“We’ve just started the lead-in clinical trial,” Dr. Nolta told the summit audience. “We’ll observe patients for a year, before they would get the cell therapy. We’re recruiting patients at that trial now.”

You can watch Dr. Nolta’s presentation in the video below.

Becoming part of the fabric

Further confirmation of advances in the stem cell field came in the release of a report, Stem Cell Research: Trends and Perspectives on the Evolving International Landscape, which revealed that stem cell research is growing at more than twice the world average for research in general (7% versus 2.9%). The report further noted that about half of stem cell papers refer to “drug development” or “regenerative medicine,” further evidence of the field’s promise for developing treatments.

In the summit’s exhibit hall, scores of scientific posters demonstrated progress on numerous fronts, and displays by stem cell related companies, flanked by expert salespersons, showed how much stem cells are becoming part of the fabric of business.

At the booth for BioSpherix, sales representative Ray Gould explained to me how his company’s product Xvivo System, a small, modular GMP (good manufacturing practices) setup, provides an alternative (for a fraction of the cost) to the large, multi-million-dollar facilities put up by organizations for stem cell and other kinds of research.

Ray Gould of BioSpherix explains the use of the company's modular GMP system (photo by Gene Veritas).

Fulfilling the promise, understanding the odds

For me, even though I carry the deadly HD gene, the glow of hope from the summit has not worn off.

After the conference, as requested, I started receiving e-mails from the Genetics Policy Institute, which, along with CIRM, was one of the event’s six major sponsors.
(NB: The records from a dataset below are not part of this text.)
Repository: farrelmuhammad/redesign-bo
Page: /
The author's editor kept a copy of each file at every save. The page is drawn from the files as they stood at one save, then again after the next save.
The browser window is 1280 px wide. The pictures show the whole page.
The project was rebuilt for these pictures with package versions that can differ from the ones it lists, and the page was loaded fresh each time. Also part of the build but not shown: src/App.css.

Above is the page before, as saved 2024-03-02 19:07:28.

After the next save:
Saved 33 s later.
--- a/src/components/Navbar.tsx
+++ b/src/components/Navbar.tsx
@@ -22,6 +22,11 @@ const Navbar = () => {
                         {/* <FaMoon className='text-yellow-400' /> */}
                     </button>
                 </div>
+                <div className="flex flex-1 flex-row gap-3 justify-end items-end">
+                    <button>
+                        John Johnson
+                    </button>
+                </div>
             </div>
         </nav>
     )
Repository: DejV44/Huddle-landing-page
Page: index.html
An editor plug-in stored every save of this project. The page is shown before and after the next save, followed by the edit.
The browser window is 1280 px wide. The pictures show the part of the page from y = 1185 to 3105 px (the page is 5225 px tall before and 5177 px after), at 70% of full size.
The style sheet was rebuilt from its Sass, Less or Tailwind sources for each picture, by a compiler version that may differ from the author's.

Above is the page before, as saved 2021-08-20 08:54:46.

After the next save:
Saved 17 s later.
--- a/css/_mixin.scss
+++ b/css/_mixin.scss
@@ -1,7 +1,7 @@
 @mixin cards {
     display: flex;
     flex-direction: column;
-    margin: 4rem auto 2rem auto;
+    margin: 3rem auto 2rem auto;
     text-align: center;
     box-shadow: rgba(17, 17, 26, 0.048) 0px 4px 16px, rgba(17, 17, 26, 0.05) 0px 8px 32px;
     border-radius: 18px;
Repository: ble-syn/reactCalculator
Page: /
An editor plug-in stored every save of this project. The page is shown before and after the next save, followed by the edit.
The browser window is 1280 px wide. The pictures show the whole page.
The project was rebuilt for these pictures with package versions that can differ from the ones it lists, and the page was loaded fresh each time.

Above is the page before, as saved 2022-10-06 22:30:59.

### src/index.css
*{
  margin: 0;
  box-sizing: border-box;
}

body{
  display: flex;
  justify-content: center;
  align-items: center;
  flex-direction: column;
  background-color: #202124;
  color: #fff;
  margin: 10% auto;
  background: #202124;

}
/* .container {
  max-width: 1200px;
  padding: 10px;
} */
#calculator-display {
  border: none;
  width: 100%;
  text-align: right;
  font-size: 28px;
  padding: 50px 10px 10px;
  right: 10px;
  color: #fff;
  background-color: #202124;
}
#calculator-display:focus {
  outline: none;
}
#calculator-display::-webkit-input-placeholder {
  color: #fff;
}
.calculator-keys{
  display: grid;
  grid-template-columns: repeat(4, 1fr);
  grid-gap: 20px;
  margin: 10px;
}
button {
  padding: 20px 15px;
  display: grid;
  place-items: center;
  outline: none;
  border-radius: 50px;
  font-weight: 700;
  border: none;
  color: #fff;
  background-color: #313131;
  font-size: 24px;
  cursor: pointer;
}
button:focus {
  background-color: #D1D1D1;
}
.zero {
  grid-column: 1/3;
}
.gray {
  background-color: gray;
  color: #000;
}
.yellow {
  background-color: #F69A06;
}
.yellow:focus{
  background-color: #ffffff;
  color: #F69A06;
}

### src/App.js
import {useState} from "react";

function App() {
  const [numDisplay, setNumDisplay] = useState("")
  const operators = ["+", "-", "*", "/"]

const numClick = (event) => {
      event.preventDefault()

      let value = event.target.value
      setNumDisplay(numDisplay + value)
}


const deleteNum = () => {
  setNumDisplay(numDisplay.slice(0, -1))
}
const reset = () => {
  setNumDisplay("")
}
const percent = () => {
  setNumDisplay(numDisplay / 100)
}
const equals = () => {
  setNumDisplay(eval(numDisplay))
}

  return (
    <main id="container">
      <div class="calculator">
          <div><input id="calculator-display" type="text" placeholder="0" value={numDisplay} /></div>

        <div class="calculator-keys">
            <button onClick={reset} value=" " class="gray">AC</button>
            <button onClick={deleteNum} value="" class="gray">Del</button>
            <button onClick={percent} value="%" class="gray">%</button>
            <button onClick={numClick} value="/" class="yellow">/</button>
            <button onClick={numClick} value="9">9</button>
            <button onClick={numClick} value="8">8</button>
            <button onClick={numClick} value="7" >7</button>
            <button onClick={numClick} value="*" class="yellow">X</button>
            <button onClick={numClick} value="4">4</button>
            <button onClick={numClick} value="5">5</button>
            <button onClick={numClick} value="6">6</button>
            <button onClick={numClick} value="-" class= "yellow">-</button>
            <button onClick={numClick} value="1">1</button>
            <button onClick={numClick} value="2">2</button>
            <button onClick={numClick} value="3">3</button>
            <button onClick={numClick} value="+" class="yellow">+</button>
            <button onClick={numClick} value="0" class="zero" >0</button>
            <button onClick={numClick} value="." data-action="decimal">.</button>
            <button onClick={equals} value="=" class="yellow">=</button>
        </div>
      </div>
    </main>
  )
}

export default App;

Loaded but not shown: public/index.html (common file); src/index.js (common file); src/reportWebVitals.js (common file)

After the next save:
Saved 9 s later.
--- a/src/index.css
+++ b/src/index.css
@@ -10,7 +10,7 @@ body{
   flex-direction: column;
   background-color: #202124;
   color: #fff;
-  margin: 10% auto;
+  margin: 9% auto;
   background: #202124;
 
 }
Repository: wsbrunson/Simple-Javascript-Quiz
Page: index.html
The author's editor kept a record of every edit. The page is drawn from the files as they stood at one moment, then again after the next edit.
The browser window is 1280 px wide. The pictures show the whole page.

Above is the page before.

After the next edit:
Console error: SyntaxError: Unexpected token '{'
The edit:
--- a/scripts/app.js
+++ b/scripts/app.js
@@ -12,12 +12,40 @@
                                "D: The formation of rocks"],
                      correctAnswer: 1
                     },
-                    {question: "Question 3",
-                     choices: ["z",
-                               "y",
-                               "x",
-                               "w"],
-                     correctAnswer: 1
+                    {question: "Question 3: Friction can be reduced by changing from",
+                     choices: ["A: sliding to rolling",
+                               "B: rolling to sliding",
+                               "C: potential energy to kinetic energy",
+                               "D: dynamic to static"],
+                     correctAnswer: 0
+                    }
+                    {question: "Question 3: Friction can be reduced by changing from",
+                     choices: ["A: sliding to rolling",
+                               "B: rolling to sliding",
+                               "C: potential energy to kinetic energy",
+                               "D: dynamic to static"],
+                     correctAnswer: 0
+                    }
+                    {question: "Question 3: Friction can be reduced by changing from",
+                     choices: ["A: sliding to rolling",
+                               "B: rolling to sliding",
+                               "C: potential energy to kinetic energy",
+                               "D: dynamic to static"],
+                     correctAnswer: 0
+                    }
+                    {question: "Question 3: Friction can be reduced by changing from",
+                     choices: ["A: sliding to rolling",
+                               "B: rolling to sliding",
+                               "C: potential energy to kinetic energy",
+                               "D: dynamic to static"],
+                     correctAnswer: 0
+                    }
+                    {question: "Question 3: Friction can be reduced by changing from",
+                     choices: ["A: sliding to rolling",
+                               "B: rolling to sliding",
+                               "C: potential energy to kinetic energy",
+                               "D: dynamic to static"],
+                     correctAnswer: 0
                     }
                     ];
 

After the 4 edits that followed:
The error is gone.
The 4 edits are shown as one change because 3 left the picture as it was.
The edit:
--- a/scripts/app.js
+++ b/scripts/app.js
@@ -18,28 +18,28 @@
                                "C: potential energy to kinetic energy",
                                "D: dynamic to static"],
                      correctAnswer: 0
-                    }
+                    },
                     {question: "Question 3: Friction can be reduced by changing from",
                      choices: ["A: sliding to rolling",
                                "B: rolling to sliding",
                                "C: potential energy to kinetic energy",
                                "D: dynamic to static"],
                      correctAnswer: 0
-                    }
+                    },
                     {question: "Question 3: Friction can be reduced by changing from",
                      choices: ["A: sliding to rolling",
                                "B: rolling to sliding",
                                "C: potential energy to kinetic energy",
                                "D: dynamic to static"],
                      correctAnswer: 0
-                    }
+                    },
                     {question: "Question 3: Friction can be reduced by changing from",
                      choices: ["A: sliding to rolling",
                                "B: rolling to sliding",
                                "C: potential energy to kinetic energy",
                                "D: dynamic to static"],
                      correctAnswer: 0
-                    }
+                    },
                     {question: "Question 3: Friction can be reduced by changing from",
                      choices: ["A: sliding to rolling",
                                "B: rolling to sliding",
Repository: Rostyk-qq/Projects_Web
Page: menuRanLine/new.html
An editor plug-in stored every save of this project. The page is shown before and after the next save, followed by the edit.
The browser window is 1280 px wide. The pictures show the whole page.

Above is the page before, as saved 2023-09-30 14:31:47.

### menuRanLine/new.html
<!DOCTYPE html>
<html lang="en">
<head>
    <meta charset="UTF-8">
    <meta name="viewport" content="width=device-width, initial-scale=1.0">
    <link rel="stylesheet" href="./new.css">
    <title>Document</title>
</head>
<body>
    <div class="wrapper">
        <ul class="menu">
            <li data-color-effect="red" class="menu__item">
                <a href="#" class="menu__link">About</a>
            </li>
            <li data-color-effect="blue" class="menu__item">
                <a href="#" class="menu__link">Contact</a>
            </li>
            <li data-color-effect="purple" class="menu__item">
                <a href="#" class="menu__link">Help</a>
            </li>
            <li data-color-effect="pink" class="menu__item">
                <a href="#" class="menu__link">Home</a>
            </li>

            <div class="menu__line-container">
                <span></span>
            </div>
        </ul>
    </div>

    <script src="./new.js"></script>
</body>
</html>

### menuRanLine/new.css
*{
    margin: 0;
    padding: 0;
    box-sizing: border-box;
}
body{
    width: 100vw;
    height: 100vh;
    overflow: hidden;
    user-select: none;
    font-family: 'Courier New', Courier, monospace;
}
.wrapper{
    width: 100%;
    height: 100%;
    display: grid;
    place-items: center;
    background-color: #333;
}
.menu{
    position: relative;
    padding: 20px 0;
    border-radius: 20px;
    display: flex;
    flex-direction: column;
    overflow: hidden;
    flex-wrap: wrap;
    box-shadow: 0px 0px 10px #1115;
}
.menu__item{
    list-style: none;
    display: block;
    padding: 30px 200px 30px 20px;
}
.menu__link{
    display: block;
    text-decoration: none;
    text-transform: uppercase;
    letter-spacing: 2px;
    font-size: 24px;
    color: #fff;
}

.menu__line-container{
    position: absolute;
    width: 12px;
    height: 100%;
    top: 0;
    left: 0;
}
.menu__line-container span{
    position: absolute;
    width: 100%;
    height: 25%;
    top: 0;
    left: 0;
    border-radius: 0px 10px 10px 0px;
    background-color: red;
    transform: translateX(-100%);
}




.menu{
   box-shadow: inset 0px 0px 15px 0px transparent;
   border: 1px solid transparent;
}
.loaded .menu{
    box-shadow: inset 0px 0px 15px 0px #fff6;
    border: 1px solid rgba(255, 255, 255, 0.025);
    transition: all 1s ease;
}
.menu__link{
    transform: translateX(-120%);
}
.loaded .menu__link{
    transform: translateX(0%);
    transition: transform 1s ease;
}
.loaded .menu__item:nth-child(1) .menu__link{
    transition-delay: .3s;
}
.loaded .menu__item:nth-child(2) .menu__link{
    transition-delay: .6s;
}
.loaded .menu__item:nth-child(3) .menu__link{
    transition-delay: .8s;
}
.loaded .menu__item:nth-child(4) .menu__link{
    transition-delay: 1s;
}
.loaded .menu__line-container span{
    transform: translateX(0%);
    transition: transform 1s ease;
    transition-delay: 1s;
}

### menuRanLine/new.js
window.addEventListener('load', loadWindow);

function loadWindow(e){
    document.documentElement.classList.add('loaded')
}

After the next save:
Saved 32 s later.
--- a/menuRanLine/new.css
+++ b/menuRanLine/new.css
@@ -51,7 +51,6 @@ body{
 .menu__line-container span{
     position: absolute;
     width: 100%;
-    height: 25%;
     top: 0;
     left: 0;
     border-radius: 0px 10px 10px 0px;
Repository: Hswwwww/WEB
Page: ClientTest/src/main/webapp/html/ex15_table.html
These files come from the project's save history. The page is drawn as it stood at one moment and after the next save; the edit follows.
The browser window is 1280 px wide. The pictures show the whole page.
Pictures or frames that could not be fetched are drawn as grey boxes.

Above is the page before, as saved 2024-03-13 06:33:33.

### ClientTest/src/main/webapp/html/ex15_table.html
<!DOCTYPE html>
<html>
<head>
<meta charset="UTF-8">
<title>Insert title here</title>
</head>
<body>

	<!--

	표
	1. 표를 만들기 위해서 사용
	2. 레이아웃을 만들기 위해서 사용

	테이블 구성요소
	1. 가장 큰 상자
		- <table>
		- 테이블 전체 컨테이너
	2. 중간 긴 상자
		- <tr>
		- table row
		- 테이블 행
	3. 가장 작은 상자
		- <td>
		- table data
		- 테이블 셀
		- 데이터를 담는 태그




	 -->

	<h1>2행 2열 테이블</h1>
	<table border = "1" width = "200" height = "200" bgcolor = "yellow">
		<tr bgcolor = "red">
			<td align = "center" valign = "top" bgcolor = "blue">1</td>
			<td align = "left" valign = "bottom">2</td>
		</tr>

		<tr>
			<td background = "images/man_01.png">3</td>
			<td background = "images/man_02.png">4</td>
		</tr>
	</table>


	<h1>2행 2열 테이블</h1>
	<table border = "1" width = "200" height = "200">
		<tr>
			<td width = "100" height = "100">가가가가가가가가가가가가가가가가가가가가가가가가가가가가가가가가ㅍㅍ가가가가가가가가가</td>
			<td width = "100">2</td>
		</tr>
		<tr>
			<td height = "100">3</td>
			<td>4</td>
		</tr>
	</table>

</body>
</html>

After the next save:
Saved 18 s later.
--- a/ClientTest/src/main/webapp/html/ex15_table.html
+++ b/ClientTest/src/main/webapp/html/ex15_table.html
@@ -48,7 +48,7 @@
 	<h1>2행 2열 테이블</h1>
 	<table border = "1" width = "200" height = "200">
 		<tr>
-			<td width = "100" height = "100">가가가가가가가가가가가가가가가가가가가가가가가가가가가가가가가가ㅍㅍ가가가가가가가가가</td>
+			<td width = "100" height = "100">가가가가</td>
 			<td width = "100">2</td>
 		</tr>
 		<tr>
The messages update the latest developments in stem cell research.

Of the many items, two in particular struck me: a project by the Mayo Clinic to grow stem cells at the International Space Station as a pathway to treatments for stroke and the use of inkjet printing technology to print eye cells to potentially treat retinal disease and help cure blindness.

Although a number of news reports echoed the optimism of the summit (click here for one example), at least one carried the reminder that many attempts at developing stem cell treatments have failed.

Such failures are not surprising. In general, 90 percent of all clinical trials fail to produce a treatment. By their very nature, science and drug discover involve a long process of trial and error.

Stem cells capture our imagination because they come from our bodies. In this respect they differ from typical pharmaceutical agents such as vaccines and medicines, which involve introducing non-human agents into the body (such as dead viruses or chemicals). In addition, as the work of Dr. Nolta and others has demonstrated, stem cell research gives us a greater understanding of the function of the human body.

Stem cells comprise just one part of the toolkit for treating diseases. Despite the likelihood of a high failure rate in clinical trials, having them in the kit along with gene therapy and numerous other approaches increases the overall chances of discovering effective treatments, including Huntington's disease and other currently untreatable neurological disorders.

Next time: the stem cell summit, advocacy, and the future of CIRM.

(Disclaimer: I received a stem cell summit scholarship from CIRM, which covered the cost of registration. CIRM officials did not in any way influence or control what I have written here.)